“I’m only happy when I’m with you,” she says. “So nothing else matters.”
He kisses her, without prompting, then says “You need to go back.” She is supposed to be just taking her pony for a short ride; she has already been away long enough to provoke suspicion.
“Take me home with you,” she says, only half-joking.
“It would be polite to tell everyone where you went, wouldn’t it?”
“Not today, Anna.”
“Another day, then.”
He doesn’t say anything, just lifts his hand and runs a finger along the side of her face, his eyes sad.
You are warm. But whenever she is in the same room as her sister, she can feel the temperature slowly lowering. They both feel the tension, but Anna is the only one who shivers.
You are safe. But her sister has nearly killed her twice now, and Anna flinches from her anger, scared to speak her mind in case she provokes her, finds it easier to be alone where she doesn’t have to watch every word.
You are loved. For too long love has been abstract, distant. She doesn’t want to just know it, you wants to feel it, and finally she knows what she has to do. It is time.
It’s a lot easier to break rules when you don’t care about getting caught.
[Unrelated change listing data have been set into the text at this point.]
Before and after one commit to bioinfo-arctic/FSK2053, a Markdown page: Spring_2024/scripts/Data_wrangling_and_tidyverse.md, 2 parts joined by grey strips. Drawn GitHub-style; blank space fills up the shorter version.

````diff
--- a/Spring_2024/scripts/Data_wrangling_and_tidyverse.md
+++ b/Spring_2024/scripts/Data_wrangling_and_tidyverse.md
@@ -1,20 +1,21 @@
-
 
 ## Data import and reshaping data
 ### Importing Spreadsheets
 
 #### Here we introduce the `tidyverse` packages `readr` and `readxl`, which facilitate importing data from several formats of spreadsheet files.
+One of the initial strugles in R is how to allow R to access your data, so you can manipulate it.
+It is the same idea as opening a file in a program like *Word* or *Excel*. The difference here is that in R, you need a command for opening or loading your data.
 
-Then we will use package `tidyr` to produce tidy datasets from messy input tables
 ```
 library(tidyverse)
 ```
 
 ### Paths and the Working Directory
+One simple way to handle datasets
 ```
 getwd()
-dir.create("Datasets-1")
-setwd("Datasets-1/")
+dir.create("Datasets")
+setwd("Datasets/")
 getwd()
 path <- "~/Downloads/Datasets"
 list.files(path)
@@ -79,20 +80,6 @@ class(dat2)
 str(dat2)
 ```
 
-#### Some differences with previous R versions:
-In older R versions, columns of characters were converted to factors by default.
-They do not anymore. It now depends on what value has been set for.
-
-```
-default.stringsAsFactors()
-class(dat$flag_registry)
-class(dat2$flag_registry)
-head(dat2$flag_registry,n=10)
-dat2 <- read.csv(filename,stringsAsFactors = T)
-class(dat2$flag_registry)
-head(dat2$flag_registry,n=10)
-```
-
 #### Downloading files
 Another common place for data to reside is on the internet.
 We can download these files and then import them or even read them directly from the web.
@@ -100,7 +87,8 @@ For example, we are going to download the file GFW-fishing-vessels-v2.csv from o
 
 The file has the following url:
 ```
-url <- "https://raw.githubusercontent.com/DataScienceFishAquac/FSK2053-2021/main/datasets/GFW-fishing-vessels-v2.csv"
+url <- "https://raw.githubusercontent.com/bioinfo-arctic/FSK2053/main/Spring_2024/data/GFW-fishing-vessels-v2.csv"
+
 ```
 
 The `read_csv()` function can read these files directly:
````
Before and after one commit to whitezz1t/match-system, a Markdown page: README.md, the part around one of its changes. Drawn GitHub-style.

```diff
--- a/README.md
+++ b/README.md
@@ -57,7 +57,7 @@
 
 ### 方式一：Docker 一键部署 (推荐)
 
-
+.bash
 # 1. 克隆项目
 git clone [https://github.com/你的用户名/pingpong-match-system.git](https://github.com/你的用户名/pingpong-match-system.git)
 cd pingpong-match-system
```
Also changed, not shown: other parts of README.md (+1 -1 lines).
Anna feels as if a dam has burst, overnight, and maybe she has gone mad or maybe she is finally seeing clearly, but it is enough and she is done and it will be today, it must be today.
I can’t live like this any more.
As soon as she is awake she dresses, as quickly as she can, and runs out of her room and down the hall and out of the castle and out of the courtyard, still tying her hair ribbon as she crosses the bridge.
He is in the market. He does not take much persuasion.
“Do you wish to marry my sister?” Elsa says, and Anna waits. She is not afraid when he is here. She holds his hand and knows nothing can hurt her any more.
“Yes,” Kristoff replies.
“I need to make sure you understand what this means,” Elsa says. “If she marries you I must disown her. She will no longer be a member of the royal family. She will hold no title, her children or their children can never hold the throne. She comes with no dowry. The only things she will be permitted to take from the castle will be her clothes. She will not be a princess any more.”
Kristoff’s voice is clear and level. “I wish to marry the woman, not the princess. All I need her to bring are a loving heart and willing hands.”
Elsa watches him, coolly, then turns her gaze to Anna. “On your own heads be it,” she says.
Mrs Bjorgman walks through the castle for the last time. Opens her bedroom door, and looks at the room that is so familiar she could traverse it with her eyes closed. There has been too much sadness in this room; she can almost feel it, solid, the walls and furnishings steeped in it, their bright colours and rich decoration turned into something dull and haunting. She has wept so many tears into that pillow, for her parents and her sister and herself. She hopes that one day someone will be happy here but she has no idea who that would be.
It doesn’t take long to pack the bag her husband gave her. She takes clothes, though just those that will be suitable for her new life. There is precious little else that belongs to her and her alone. An old journal goes in her bag; a few short notes from her parents. And that is all.
In a drawer she finds two rag dolls, made to look like the two young princesses who played with them a long time ago. Anna smoothes their hair. There are no princesses here now. She sits the dolls side by side on the dressing table, picks up her bag, and leaves.
He is waiting for her in the stableyard, and helps her up into the wagon seat. The sun is just setting. No one has come to say goodbye; Anna wonders if the staff were told to stay inside.
“It’s not a long drive,” he says. “An hour, perhaps. Are you ready?”
“Yes. Let’s go.”
As they leave the town she turns in her seat to take one last look. The walls and towers that were her whole world for so long look small, now, and the grey stone fades into the grey-blue of the water and the sky as they move away.
Anna sits straight and looks ahead at the horizon. Her husband takes one hand off the reins and puts his arm around her shoulders. And she is warm, and she is safe, and she is loved.